Walking into the Hall of the Buddhas, there was a sense of peace and guidance lingering inside me. The seated Bodhisattva, of the Northern Wei dynasty (386-534), CA.480, from the Yungang, Cave xv, Shani Province, made of sandstone, guarded the entrance. At first, I thought it was a time to be disciplined, but the transcending smile from the statue was a delicate fixed gesture that offered a feeling of welcome. It was not a place to confess your wrongdoings; neither was it a place for me to say, “Buddha I have sinned.” It was a room to purify the mind, the mind that we take for granted without giving it harmony. There was a large mural decorating the main wall called “The Paradise of Bhaishajyaguru”(916-1125). I sat down wandering if the artist of the portrait knew that his work would one day be shared on this side of the world, in my time. Much like Jesus Christ and his followers, the mural is a painting of healers and saviors. It was a large figure of the Buddha of medicine, (Bhaishajyaquru) surrounded by followers of Bodhisattvas, Avalokiteshvara, and Mahosthamaprapta with twelve guardian generals who have pledged to disseminate the Buddha’s teaching (Tradition of Liao 916-1125, Metropolitan Museum wall plaque).
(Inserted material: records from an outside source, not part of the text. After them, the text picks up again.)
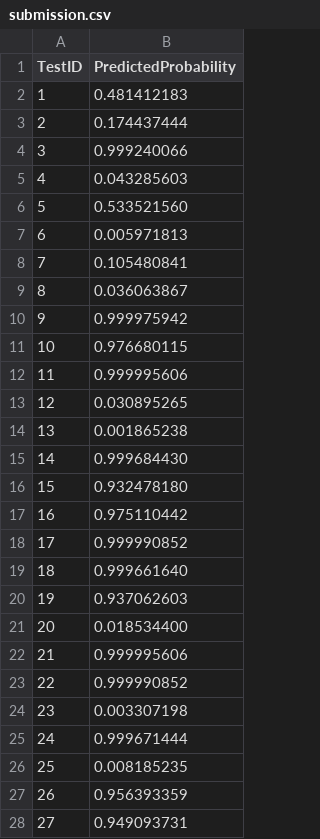
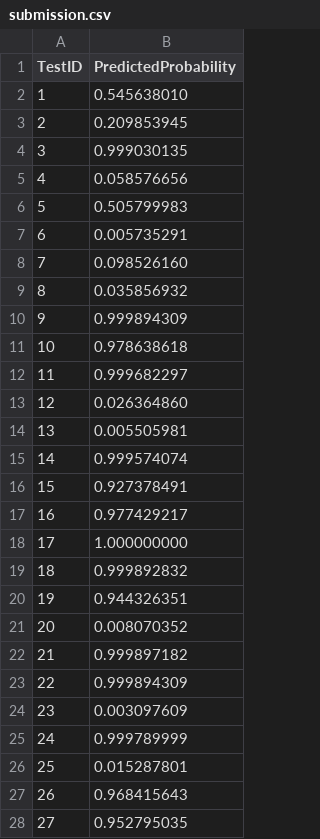
Before and after one commit to yngtdd/hyperspace, a CSV file: examples/ensemble/rf/submission.csv, drawn as a sheet; only a part is shown; the diff covers the shown part only.

```diff
--- a/examples/ensemble/rf/submission.csv
+++ b/examples/ensemble/rf/submission.csv
@@ -1,28 +1,28 @@
 TestID, PredictedProbability
-1,0.481412183
-2,0.174437444
-3,0.999240066
-4,0.043285603
-5,0.533521560
-6,0.005971813
-7,0.105480841
-8,0.036063867
-9,0.999975942
-10,0.976680115
-11,0.999995606
-12,0.030895265
-13,0.001865238
-14,0.999684430
-15,0.932478180
-16,0.975110442
-17,0.999990852
-18,0.999661640
-19,0.937062603
-20,0.018534400
-21,0.999995606
-22,0.999990852
-23,0.003307198
-24,0.999671444
-25,0.008185235
-26,0.956393359
-27,0.949093731
+1,0.545638010
+2,0.209853945
+3,0.999030135
+4,0.058576656
+5,0.505799983
+6,0.005735291
+7,0.098526160
+8,0.035856932
+9,0.999894309
+10,0.978638618
+11,0.999682297
+12,0.026364860
+13,0.005505981
+14,0.999574074
+15,0.927378491
+16,0.977429217
+17,1.000000000
+18,0.999892832
+19,0.944326351
+20,0.008070352
+21,0.999897182
+22,0.999894309
+23,0.003097609
+24,0.999789999
+25,0.015287801
+26,0.968415643
+27,0.952795035
```
Also changed, not shown: 112 edited cells elsewhere in this file, 44 other files.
On the other side, I noticed a standing statue called “Quan Yin” that I have often encountered. It was an Avalokiteshvara from the Sui dynasty (581-618) made of limestone (Metropolitan Museum Plaque). Unlike the Quan Yin statue at home or any of the ones I have seen, it was difficult to pinpoint the gender of this Saint. I often hear people ask if “Quan Yin” was really a female, but throughout my learning experience it was mainly worshipped by women and given the status as female. Perh...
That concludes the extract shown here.